Wherever "deadlines" shows up in the records below, copy the whole line.

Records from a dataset
········

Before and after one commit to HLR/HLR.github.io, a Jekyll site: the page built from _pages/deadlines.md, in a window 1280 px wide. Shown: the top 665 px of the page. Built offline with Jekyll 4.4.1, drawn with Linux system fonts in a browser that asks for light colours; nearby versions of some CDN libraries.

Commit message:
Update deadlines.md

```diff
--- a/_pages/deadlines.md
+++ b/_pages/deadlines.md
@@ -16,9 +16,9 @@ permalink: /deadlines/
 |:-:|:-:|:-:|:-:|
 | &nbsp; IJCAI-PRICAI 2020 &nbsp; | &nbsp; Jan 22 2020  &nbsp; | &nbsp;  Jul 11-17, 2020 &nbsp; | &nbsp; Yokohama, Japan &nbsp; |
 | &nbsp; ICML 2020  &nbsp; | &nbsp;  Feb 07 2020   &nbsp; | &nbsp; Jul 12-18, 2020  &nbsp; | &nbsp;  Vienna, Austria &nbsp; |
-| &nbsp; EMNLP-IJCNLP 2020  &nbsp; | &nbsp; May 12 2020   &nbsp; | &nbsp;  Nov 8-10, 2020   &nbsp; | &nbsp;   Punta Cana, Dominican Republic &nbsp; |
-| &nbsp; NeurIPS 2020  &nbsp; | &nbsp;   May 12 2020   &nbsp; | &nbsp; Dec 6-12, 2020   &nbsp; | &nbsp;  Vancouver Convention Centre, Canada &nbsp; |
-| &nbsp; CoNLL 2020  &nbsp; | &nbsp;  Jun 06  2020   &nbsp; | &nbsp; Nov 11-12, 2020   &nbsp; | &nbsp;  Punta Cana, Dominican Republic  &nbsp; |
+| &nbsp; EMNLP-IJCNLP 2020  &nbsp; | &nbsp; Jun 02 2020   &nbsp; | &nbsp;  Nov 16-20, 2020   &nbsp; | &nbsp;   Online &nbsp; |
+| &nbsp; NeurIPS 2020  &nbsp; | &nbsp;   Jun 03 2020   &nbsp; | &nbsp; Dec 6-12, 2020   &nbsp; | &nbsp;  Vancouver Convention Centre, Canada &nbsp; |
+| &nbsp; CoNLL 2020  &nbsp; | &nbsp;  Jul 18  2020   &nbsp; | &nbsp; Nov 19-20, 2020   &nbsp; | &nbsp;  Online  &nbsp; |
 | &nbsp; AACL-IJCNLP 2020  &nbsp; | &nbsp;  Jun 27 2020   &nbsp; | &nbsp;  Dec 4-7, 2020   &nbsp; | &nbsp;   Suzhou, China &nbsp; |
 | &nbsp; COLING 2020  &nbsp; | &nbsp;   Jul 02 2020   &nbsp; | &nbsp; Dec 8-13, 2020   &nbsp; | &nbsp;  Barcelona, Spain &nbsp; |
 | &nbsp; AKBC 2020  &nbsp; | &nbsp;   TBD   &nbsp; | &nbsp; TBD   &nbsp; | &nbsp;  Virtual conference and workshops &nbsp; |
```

········

▸ EXERCISE RESULT
Before and after one commit to HLR/HLR.github.io, a Jekyll site: the page built from _pages/deadlines.md, in a window 1280 px wide. Shown: the top 665 px of the page. Built offline with Jekyll 4.4.1, drawn with Linux system fonts in a browser that asks for light colours; nearby versions of some CDN libraries.
Update deadlines.md
--- a/_pages/deadlines.md
+++ b/_pages/deadlines.md
@@ -16,9 +16,9 @@ permalink: /deadlines/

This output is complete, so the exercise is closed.